IWP is pleased to welcome Dr. Linda Di Desidero to the faculty to teach Introduction to Graduate Writing (IWP 643) this summer and fall.
Dr. Di Desidero currently teaches professional writing at World Bank Group in Washington, D.C.; in the U.S. Department of Defense, where she directs the Leadership Communication Skills Center at Marine Corps University; and to postgraduate writers/researchers at the German Development Institute in Bonn, Germany. Throughout her career, she has chaired two academic departments and administered two writing centers that served both academic and professional writers. She has taught graduate and undergraduate courses in leadership communication, professional communication, composition, linguistics, literature, and education. Dr. Di Desidero holds a Ph.D. in Linguistics (Northwestern University), an Ed.M. in English Education (Rutgers University), and B.A. degrees in English and in German language and literature (Rutgers University).

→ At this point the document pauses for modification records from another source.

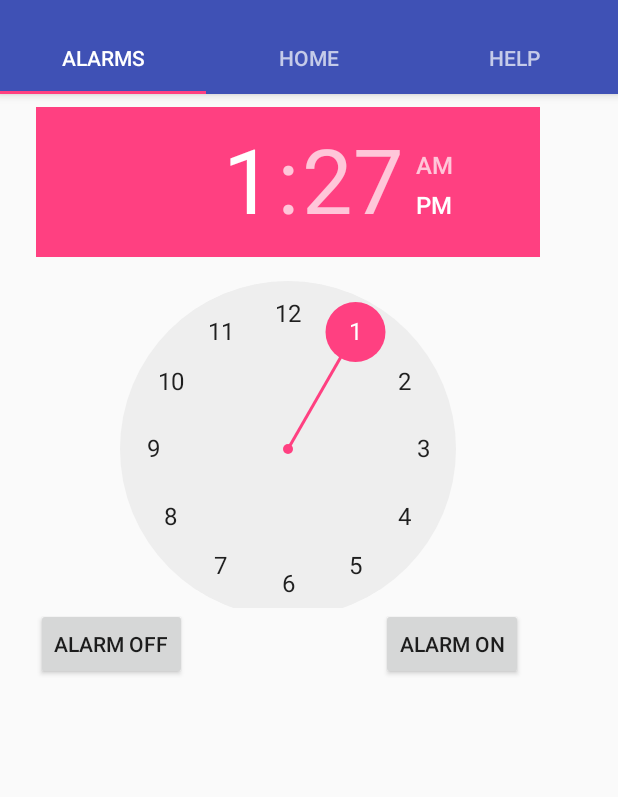
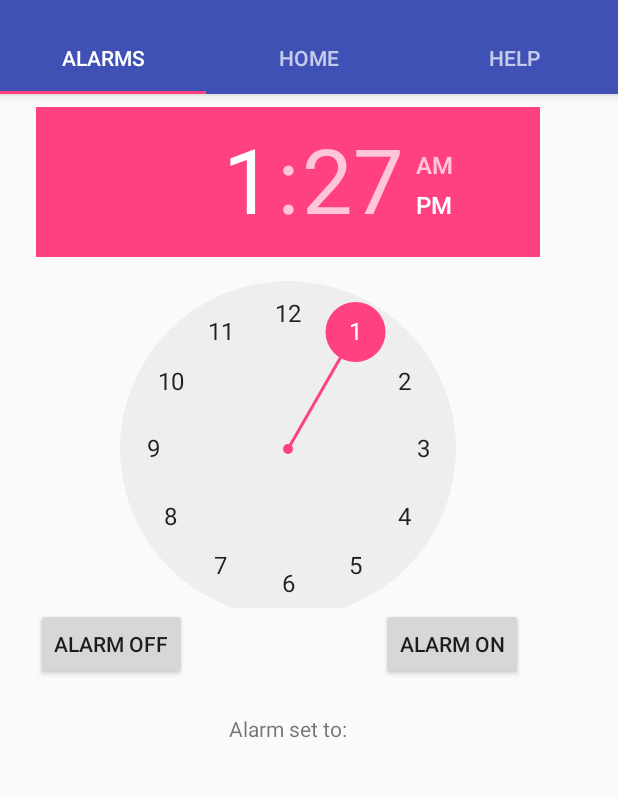
Before and after one commit to BrookeLin/GoodStart, an Android app: the screen it shows after launch (HomeScreen), on a phone screen of 412 x 824 dp, the part 74-871 px from its top. Run offline under Robolectric (Android 15) with nearby library versions, the phone set to English and light mode, and no system bars.

Commit message:
Commiting AlarmActivity class. Although alarm is not yet working, app still works and does not force close at any moment.

```diff
--- a/app/src/main/java/com/example/brookelin/goodstart/HomeScreen.java
+++ b/app/src/main/java/com/example/brookelin/goodstart/HomeScreen.java
@@ -62,6 +62,12 @@ public class HomeScreen extends AppCompatActivity {
 
     }
 
+    public void accessAlarm(MenuItem item)
+    {
+        Intent intentAlarm = new Intent(this, AlarmActivity.class);
+        startActivity(intentAlarm);
+    }
+
     public void accessSettings(MenuItem item){
         Intent intentSettings = new Intent(this, SettingsActivity.class);
         startActivity(intentSettings);
@@ -120,10 +126,10 @@ public class HomeScreen extends AppCompatActivity {
         public View onCreateView(LayoutInflater inflater, ViewGroup container,
                                  Bundle savedInstanceState) {
             View rootView = inflater.inflate(R.layout.fragment_home_screen, container, false);
-            TextView textView = (TextView) rootView.findViewById(R.id.section_label);
+            TextView textView = (TextView) rootView.findViewById(R.id.text_view);
 
             //EDIT TEXT INSIDE
-            textView.setText(getString(R.string.section_format, getArguments().getInt(ARG_SECTION_NUMBER)));
+            textView.setText("Alarm set to:");
             return rootView;
         }
     }
--- a/app/src/main/res/layout/fragment_home_screen.xml
+++ b/app/src/main/res/layout/fragment_home_screen.xml
@@ -9,9 +9,12 @@
     tools:context="com.example.brookelin.goodstart.HomeScreen$PlaceholderFragment">
 
     <TextView
-        android:id="@+id/section_label"
+        android:id="@+id/text_view"
         android:layout_width="wrap_content"
-        android:layout_height="wrap_content" />
+        android:layout_height="wrap_content"
+        android:text="Alarm set to:"
+        android:layout_alignParentBottom="true"
+        android:layout_centerHorizontal="true" />
 
     <Button
         android:id="@+id/alarmOn"
@@ -36,7 +39,7 @@
         android:text="Alarm Off" />
 
     <TimePicker
-        android:id="@+id/timePicker2"
+        android:id="@+id/timePicker"
         android:layout_width="wrap_content"
         android:layout_height="wrap_content"
         android:layout_alignParentEnd="true"
```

In addition to her projects on third space writing theory that inform the development of her professional writing courses, Dr. Di Desidero’s most recent research uses methods associated with the ethnography of communication to investigate language and identity within specific educational, workplace, and leadership contexts. Recent publications include “Facework and the Negotiation of Multiple Identities in Online Class Discussion” (Writing in Online Courses, Myer Educational Press, 2018); The Marine Corps University Communications Style Guide, 12th edition (forthcoming 2019); and “A Rose by any Other Name: The Use of Honorifics in University Adult Education” (in The Distance Education Oracle, 2012).
The course she will teach at IWP uses a studio approach to writing that helps students gain control over conventions of academic writing, including rhetorical strategies, paragraph design, and sentence clarity. Using the students’ own writing as a basis for learning, the course aims to help students develop and strengthen their own writing strategies so that they can become more efficient and more effective writers in both academic and political contexts.